Lost & Found
It’s fitting that they use the phrase, “tickling the ivories,” because pianists can sound like they’re doing just that—flirting with the notes, teasing them, warming them up before the big crescendo. The keys hit lightly, as if they themselves are surprised by first contact, taken aback before responding to the touch.
I’d seen him there for a while. The Lost and Found was the kind of place where you saw the same people again and again, knew them even if you never spoke. I ran into the woman they call Lucky at the mall once. She looked exactly the same: bright red hair done up in Princess Leia buns, slim torso squeezed slimmer by a leather corset. We embraced as if we were long lost sisters, but fell back to perfunctory nods and indifference the next time we met at the bar.
I like to imagine him sitting back against the cracked red leather booth, barely distinguishable in a cloud of cigarette smoke, but of course that couldn’t have been right.
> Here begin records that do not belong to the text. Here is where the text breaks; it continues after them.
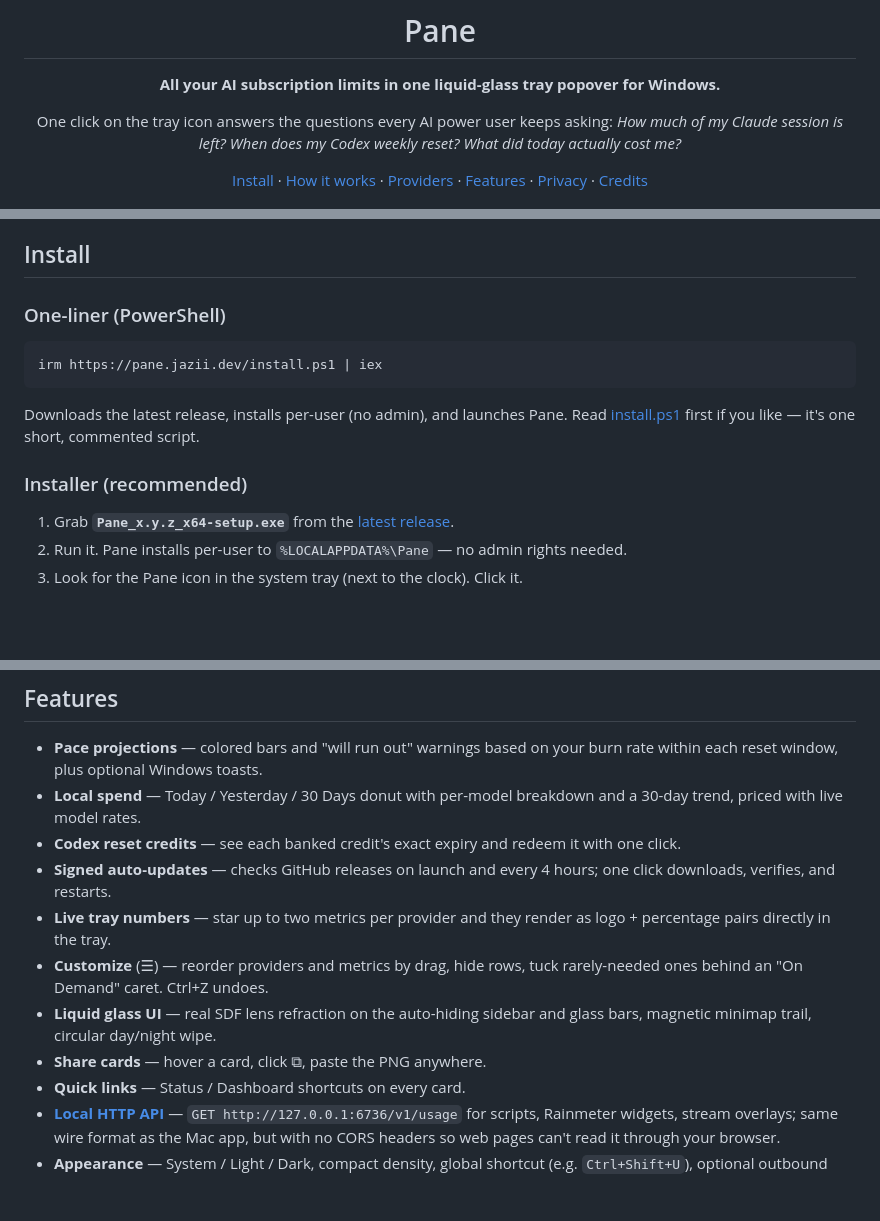
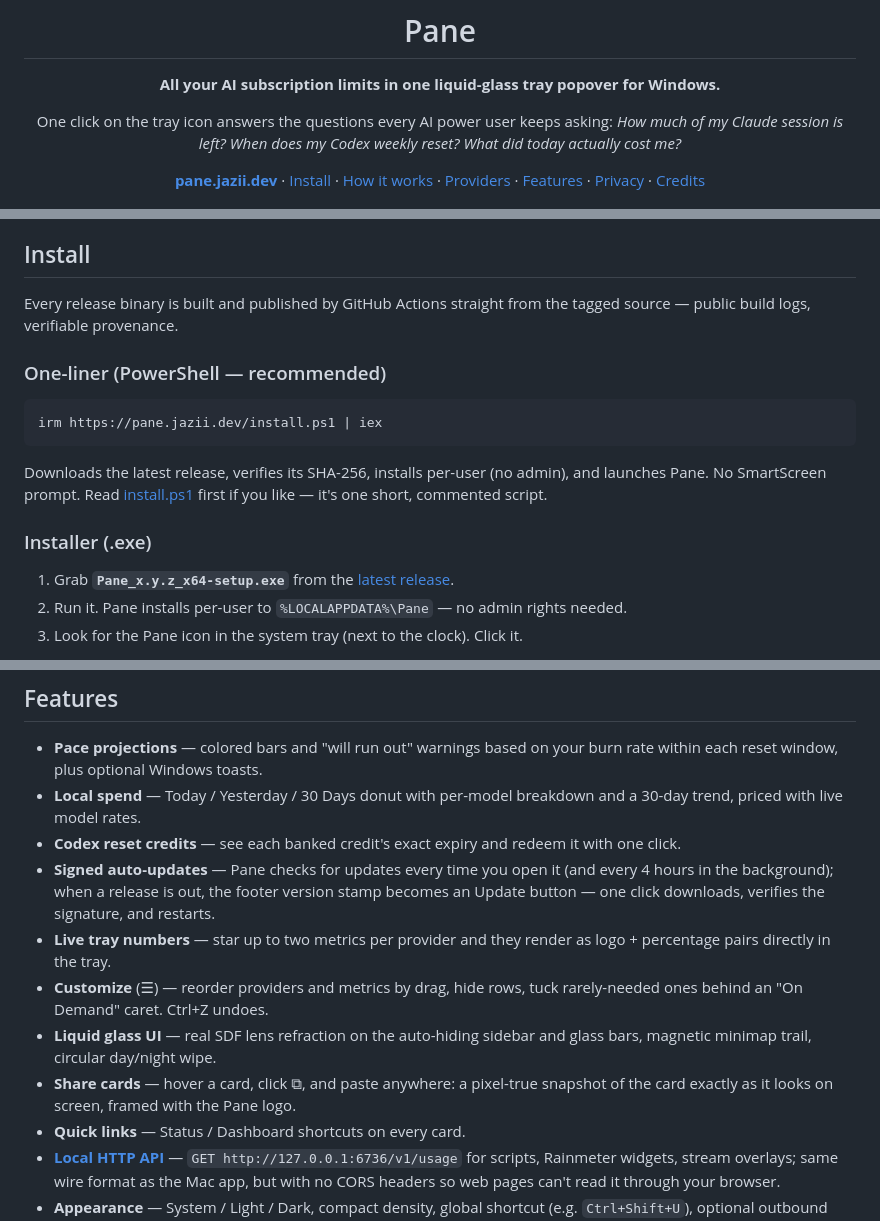
Before and after one commit to ItsJazii/pane, a Markdown page: README.md, 3 parts joined by grey strips. Rendered like a GitHub page; blank space fills up the shorter version.

Commit message:
README refresh: website link, CI provenance, current update/share behavior
Co-Authored-By: Claude Fable 5 <noreply@anthropic.com>

````diff
--- a/README.md
+++ b/README.md
@@ -8,7 +8,7 @@ One click on the tray icon answers the questions every AI power user keeps
 asking: *How much of my Claude session is left? When does my Codex weekly
 reset? What did today actually cost me?*
 
-[Install](#install) · [How it works](#how-it-works) · [Providers](#providers-18-and-counting) · [Features](#features) · [Privacy](#privacy) · [Credits](#credits)
+**[pane.jazii.dev](https://pane.jazii.dev)** · [Install](#install) · [How it works](#how-it-works) · [Providers](#providers-18-and-counting) · [Features](#features) · [Privacy](#privacy--security) · [Credits](#credits)
 
 <img src="docs/screenshot.png" width="380" alt="Pane in dark mode — Total Spend donut, Claude and Codex usage cards with pace bars" />&nbsp;&nbsp;<img src="docs/screenshot-light.png" width="380" alt="Pane in light mode — same popover with the light theme" />
 
@@ -32,16 +32,20 @@ broader AI-workflow companion from there.
 
 ## Install
 
-### One-liner (PowerShell)
+Every release binary is built and published by GitHub Actions straight
+from the tagged source — public build logs, verifiable provenance.
+
+### One-liner (PowerShell — recommended)
 
 ```powershell
 irm https://pane.jazii.dev/install.ps1 | iex
 ```
 
-Downloads the latest release, installs per-user (no admin), and launches
-Pane. Read [install.ps1](install.ps1) first if you like — it's one short, commented script.
+Downloads the latest release, verifies its SHA-256, installs per-user
+(no admin), and launches Pane. No SmartScreen prompt. Read
+[install.ps1](install.ps1) first if you like — it's one short, commented script.
 
-### Installer (recommended)
+### Installer (.exe)
 
 1. Grab **`Pane_x.y.z_x64-setup.exe`** from the
    [latest release](https://github.com/ItsJazii/pane/releases/latest).
@@ -157,15 +161,19 @@ whatever the community asks for loudest.
   breakdown and a 30-day trend, priced with live model rates.
 - **Codex reset credits** — see each banked credit's exact expiry and
   redeem it with one click.
-- **Signed auto-updates** — checks GitHub releases on launch and every 4
-  hours; one click downloads, verifies, and restarts.
+- **Signed auto-updates** — Pane checks for updates every time you open
+  it (and every 4 hours in the background); when a release is out, the
+  footer version stamp becomes an Update button — one click downloads,
+  verifies the signature, and restarts.
 - **Live tray numbers** — star up to two metrics per provider and they
   render as logo + percentage pairs directly in the tray.
 - **Customize** (☰) — reorder providers and metrics by drag, hide rows,
   tuck rarely-needed ones behind an "On Demand" caret. Ctrl+Z undoes.
 - **Liquid glass UI** — real SDF lens refraction on the auto-hiding
   sidebar and glass bars, magnetic minimap trail, circular day/night wipe.
-- **Share cards** — hover a card, click ⧉, paste the PNG anywhere.
+- **Share cards** — hover a card, click ⧉, and paste anywhere: a
+  pixel-true snapshot of the card exactly as it looks on screen, framed
+  with the Pane logo.
 - **Quick links** — Status / Dashboard shortcuts on every card.
 - **[Local HTTP API](docs/local-http-api.md)** — `GET
   http://127.0.0.1:6736/v1/usage` for scripts, Rainmeter widgets, stream
````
We were both devotees of Ivan Johnson Trio Thursdays, when Ivan took his post at the piano in the corner of the bar and his band mates hovered close to him, creating a makeshift stage just out of the way of the pool tables. Tonight they were playing through Straight, No Chaser.
He beckoned me over and called me by a nickname I never use. I didn’t correct him. We became old friends within minutes, his arm around my shoulder, nose inches away from my cheek as he spoke into my ear. My red nails tapping out the melody of the trio’s current song on the tight denim above his knee. We both loved jazz, we both loved Ivan, we were both too young and too vital for the Lost and Found. He wanted to make movies, but didn’t usually like to tell people that, because they automatically assumed he was some wannabe Tarantino or Wes Anderson. Guys like Howard Hawks on the other hand, he said, they didn’t write themselves into a hole, they could do anything, any genre, you name it. And hey, come to think of it, I sort of reminded him of Rosalind Russell.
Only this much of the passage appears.